August 1-7, 2014 is also World Breastfeeding Week. Coordinated by the World Alliance for Breastfeeding Action (WABA), the theme for this year’s week of awareness is to impress upon everyone importance of increasing and sustaining the protection, promotion and support of breastfeeding. Breastfeeding is one of the methods advocated in the Millennium Development Goals, developed in 1990 by the United Nations and affiliated governments to help fight poverty and promote healthy and sustainable development in a comprehensive way by 2015.

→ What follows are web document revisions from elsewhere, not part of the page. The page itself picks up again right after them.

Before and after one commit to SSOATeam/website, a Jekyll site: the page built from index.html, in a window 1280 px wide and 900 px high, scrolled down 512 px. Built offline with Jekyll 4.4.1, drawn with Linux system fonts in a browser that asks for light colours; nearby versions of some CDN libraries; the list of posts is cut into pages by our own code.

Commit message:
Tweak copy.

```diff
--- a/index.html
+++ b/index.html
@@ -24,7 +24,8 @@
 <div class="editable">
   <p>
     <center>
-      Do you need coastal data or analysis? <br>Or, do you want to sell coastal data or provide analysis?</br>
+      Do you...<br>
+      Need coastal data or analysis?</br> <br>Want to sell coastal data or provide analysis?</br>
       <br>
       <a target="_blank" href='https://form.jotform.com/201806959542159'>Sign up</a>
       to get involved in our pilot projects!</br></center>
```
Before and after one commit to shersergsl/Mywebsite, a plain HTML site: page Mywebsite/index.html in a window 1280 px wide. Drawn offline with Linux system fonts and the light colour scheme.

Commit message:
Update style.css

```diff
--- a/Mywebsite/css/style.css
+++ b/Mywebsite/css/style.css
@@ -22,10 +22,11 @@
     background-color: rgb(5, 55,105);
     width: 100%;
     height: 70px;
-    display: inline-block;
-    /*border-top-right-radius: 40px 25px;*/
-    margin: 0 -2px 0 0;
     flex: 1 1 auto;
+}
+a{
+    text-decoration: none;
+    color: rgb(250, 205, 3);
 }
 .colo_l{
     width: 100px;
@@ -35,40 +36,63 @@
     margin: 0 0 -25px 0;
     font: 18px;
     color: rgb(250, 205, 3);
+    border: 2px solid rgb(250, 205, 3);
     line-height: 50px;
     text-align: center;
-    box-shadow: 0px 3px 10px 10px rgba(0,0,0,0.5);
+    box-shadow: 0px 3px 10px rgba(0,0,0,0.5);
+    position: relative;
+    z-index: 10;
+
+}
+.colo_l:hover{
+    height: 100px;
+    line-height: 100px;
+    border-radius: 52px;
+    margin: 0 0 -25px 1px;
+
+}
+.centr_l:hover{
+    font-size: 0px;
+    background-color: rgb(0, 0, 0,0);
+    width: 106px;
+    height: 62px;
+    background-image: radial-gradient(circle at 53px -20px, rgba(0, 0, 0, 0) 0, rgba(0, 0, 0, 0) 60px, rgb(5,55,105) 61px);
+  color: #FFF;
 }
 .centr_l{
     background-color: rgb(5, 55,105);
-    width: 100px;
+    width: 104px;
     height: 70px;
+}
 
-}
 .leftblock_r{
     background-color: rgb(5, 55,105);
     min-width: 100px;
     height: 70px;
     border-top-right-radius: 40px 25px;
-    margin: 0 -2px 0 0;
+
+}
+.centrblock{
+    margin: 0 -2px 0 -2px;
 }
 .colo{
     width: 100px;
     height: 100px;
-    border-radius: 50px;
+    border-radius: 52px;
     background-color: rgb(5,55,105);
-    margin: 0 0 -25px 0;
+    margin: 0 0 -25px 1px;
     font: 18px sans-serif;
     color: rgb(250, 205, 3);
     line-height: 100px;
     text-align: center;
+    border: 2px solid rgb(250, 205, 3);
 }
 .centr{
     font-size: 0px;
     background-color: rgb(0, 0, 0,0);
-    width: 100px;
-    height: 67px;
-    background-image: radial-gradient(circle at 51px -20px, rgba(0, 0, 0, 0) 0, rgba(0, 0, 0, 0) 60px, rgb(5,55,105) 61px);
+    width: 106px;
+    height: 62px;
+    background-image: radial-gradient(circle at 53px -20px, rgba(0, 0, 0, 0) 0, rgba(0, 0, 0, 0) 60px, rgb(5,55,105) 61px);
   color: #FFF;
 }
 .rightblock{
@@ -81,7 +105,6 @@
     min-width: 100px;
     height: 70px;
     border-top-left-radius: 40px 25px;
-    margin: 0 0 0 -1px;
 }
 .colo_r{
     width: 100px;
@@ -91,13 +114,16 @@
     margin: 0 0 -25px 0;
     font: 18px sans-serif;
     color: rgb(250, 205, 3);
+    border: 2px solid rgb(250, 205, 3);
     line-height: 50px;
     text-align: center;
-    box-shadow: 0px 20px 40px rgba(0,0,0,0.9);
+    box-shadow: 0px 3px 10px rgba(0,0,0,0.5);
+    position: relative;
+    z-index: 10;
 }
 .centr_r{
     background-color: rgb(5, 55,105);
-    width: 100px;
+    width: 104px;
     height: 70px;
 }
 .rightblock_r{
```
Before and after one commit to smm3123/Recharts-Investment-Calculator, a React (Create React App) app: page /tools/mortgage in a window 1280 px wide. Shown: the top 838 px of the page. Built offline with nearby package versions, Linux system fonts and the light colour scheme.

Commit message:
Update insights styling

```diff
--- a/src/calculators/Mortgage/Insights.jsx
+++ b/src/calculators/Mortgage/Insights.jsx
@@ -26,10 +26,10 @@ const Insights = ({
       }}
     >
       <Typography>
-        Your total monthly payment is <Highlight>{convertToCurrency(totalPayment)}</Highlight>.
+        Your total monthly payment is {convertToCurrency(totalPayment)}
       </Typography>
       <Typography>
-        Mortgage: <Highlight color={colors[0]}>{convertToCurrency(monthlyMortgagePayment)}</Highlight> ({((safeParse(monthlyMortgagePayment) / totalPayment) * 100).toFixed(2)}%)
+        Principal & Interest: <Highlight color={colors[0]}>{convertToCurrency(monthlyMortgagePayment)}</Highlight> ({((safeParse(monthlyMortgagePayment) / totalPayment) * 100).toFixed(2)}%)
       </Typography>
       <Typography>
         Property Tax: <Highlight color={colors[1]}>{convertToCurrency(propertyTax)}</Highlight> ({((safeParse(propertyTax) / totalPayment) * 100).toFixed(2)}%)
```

wbw2014-objectives According to the WABA breastfeeding and the Millennium Develoment Goals are intricately linked, “The Millennium Development Goals (MDGs) are meant to be achieved by 2015 – next year! Although much progress has taken place, there is still a lot of “unfinished business”. Here are some examples: Poverty has gone down, but 1 in 8 people still go to bed hungry. Undernutrition affects about a quarter of all children globally. Overweight, the other form of malnutrition is becoming more common too. In the last 2 decades, child mortality has decreased by about 40%, but still almost 7 million children under five die each year, mainly from preventable diseases. As the overall rate of under-five mortality has declined, the proportion of neonatal deaths (during the first month of life) comprises an increasing proportion of all child deaths. Globally, maternal mortality has declined from 400 per 100,000 live births in 1990 to 210 in 2010, but fewer than half of women deliver in baby-friendly maternities. By protecting, promoting and supporting breastfeeding, YOU can contribute to each of the MDGs in a substantial way. Exclusive breastfeeding and adequate complementary feeding are key interventions for improving child survival, potentially saving about 20% of children under five. Let’s review how the UN’s Scientific Committee on Nutrition illustrated how breastfeeding is linked to each of the Millennium Development Goals.” So breastfeeding can go a long way to not only benefitting the health of mamas and babies individually, but help reduce poverty, malnutrition and infant and child mortality globally. If you are considering breastfeeding and want more information, the links in this post are from some of the best resources globally, especially if you want to take on an advocacy role. If you want more specific personal information on breastfeeding, I suggest you contact your local La Leche League. These folks really know breastfeeding!! They offer a plethora of information on their website, have many books on breastfeeding available for purchase and do phone and often in person consultations. You can also check with your healthcare provider and local hospital for referrals to lactation consultants who can assist with breastfeeding.   Do you have more questions? Join Bedrest Coach Darline Turner for a one hour Q & A session during the Free Third Thursday Teleseminar, August 21, 2014, 1:00-2:00pm ET. She will field any and all questions relating to bedrest, pregnancy and post partum. You can join the conversation live or submit your questions up to 24 hours before via e-mail at info@mamasonbedrest.com. Join our interactive bed rest community on Facebook and chat with mamas globally on all things bed rest! Finally, Get your copy of the e-book From Mamas: The Essential Guide to Surviving Bedrest! This guide will help you not only survive bedrest, but THRIVE on bedrest! Order your copy now on Amazon.com   Other Resources: Natural Resources Defense Council 101 Reasons to Breastfeed Your Child